▸ Exercise description:
Across the listing, tally the lines in which the word "color" occurs, then report the tally alone.
-*-*-
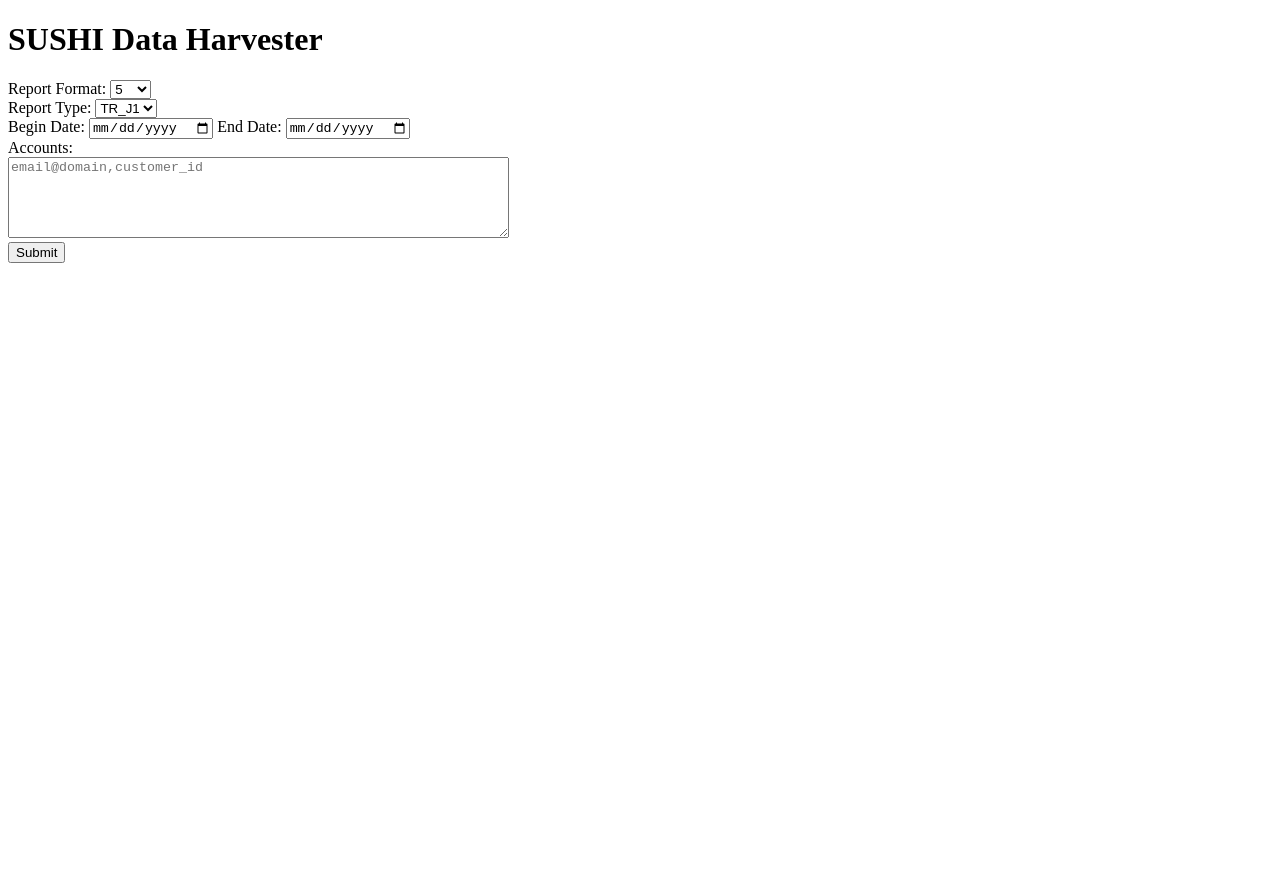
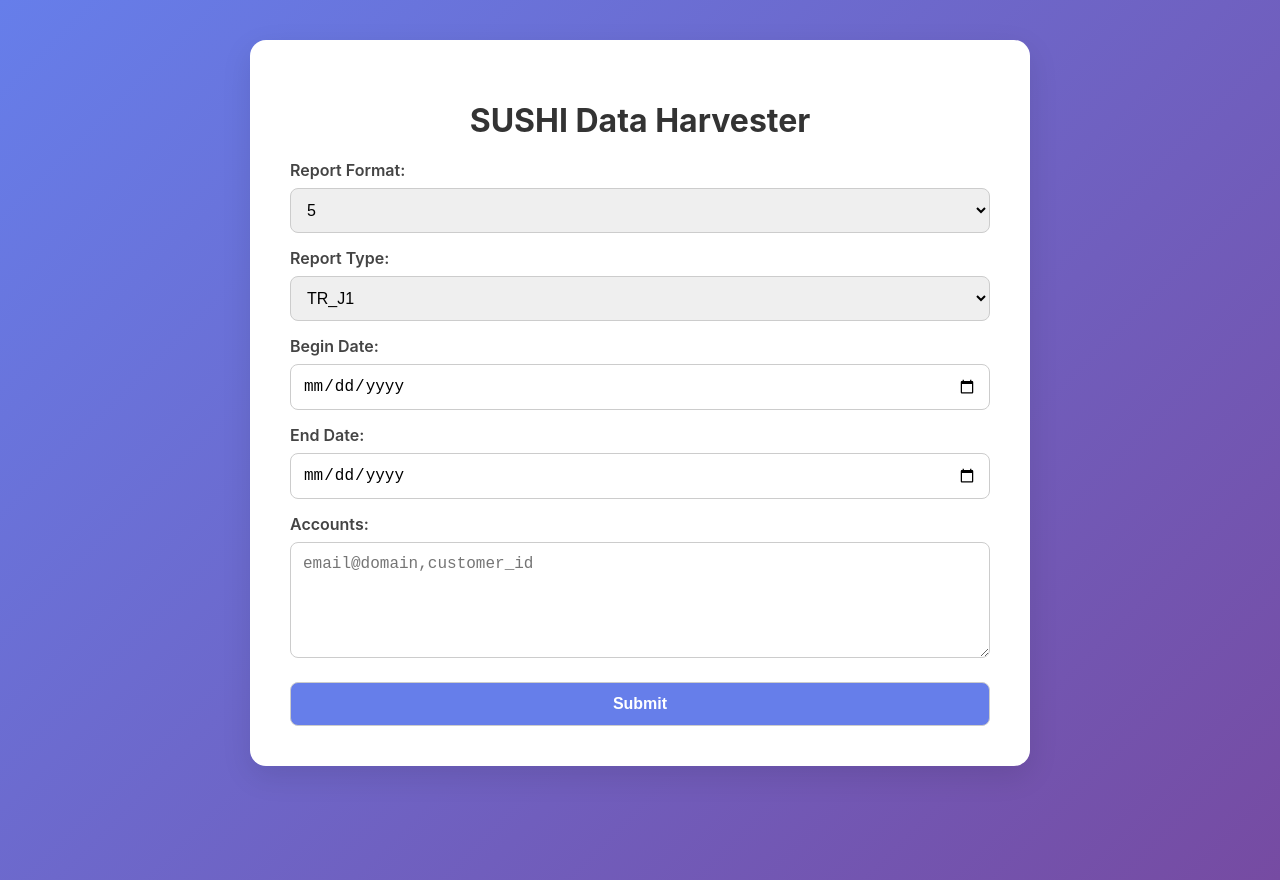
Before and after one commit to michael-hardesty/SUSHI-utility, a plain HTML site: page index.html in a window 1280 px wide. Before the commit the page ends 800 px from the top, so only its background shows below. Drawn offline with Linux system fonts and the light colour scheme.

Commit message:
Update index.html

```diff
--- a/index.html
+++ b/index.html
@@ -3,6 +3,83 @@
 <head>
   <meta charset="UTF-8" />
   <title>SUSHI Data Harvester</title>
+  <style>
+    body {
+      font-family: -apple-system, BlinkMacSystemFont, 'Segoe UI', Roboto, Oxygen, Ubuntu, Cantarell, sans-serif;
+      background: linear-gradient(135deg, #667eea 0%, #764ba2 100%);
+      min-height: 100vh;
+      margin: 0;
+      padding: 40px;
+      display: flex;
+      justify-content: center;
+      align-items: flex-start;
+    }
+    .container {
+      background: white;
+      border-radius: 16px;
+      padding: 40px;
+      max-width: 700px;
+      width: 100%;
+      box-shadow: 0 10px 30px rgba(0, 0, 0, 0.1);
+    }
+    h1 {
+      text-align: center;
+      margin-bottom: 20px;
+      color: #333;
+    }
+    label {
+      display: block;
+      margin-top: 15px;
+      font-weight: 600;
+      color: #444;
+    }
+    select, input[type="date"], textarea, button {
+      width: 100%;
+      margin-top: 8px;
+      padding: 12px;
+      border-radius: 8px;
+      border: 1px solid #ccc;
+      font-size: 1rem;
+      box-sizing: border-box;
+    }
+    button {
+      background-color: #667eea;
+      color: white;
+      font-weight: bold;
+      margin-top: 20px;
+      cursor: pointer;
+      transition: background 0.3s;
+    }
+    button:hover {
+      background-color: #5a67d8;
+    }
+    #results {
+      margin-top: 30px;
+      padding: 20px;
+      border-radius: 8px;
+      background: #f0fdf4;
+      border: 1px solid #34d399;
+    }
+    #results h3 {
+      margin-top: 0;
+    }
+    #results a {
+      display: inline-block;
+      margin-top: 10px;
+      text-decoration: none;
+      background: #10b981;
+      color: white;
+      padding: 10px 20px;
+      border-radius: 6px;
+    }
+    #results a:hover {
+      background: #059669;
+    }
+    pre {
+      white-space: pre-wrap;
+      word-break: break-word;
+    }
+  </style>
   <script defer>
     document.addEventListener('DOMContentLoaded', () => {
       const WORKER_URL = 'https://sushi-harvester.mhardesty.workers.dev';
@@ -55,24 +132,28 @@
           console.error("Frontend error:", err);
           resultsDiv.style.display = 'block';
           resultsContent.innerHTML = `<h3>❌ Error</h3><pre>${err.message}</pre>`;
+        } finally {
+          progress.textContent = '';
         }
       });
     });
   </script>
 </head>
 <body>
+  <div class="container">
     <h1>SUSHI Data Harvester</h1>
     <form id="harvestForm">
-    <label>Report Format: <select id="format"><option value="5">5</option><option value="5.1">5.1</option></select></label><br/>
+      <label>Report Format: <select id="format"><option value="5">5</option><option value="5.1">5.1</option></select></label>
       <label>Report Type: <select id="reportType">
         <option value="tr_j1">TR_J1</option><option value="tr_j2">TR_J2</option>
-    </select></label><br/>
+      </select></label>
       <label>Begin Date: <input type="date" id="beginDate" required /></label>
-    <label>End Date: <input type="date" id="endDate" required /></label><br/>
-    <label>Accounts:<br/><textarea id="accounts" rows="5" cols="60" placeholder="email@domain,customer_id"></textarea></label><br/>
+      <label>End Date: <input type="date" id="endDate" required /></label>
+      <label>Accounts:<br/><textarea id="accounts" rows="5" placeholder="email@domain,customer_id"></textarea></label>
       <button type="submit">Submit</button>
     </form>
     <div id="progress"></div>
     <div id="results" style="display:none;"><div id="resultsContent"></div></div>
+  </div>
 </body>
 </html>
```
Lines whose indentation alone changed are shown as unchanged.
-*-*-
▸ Result:
6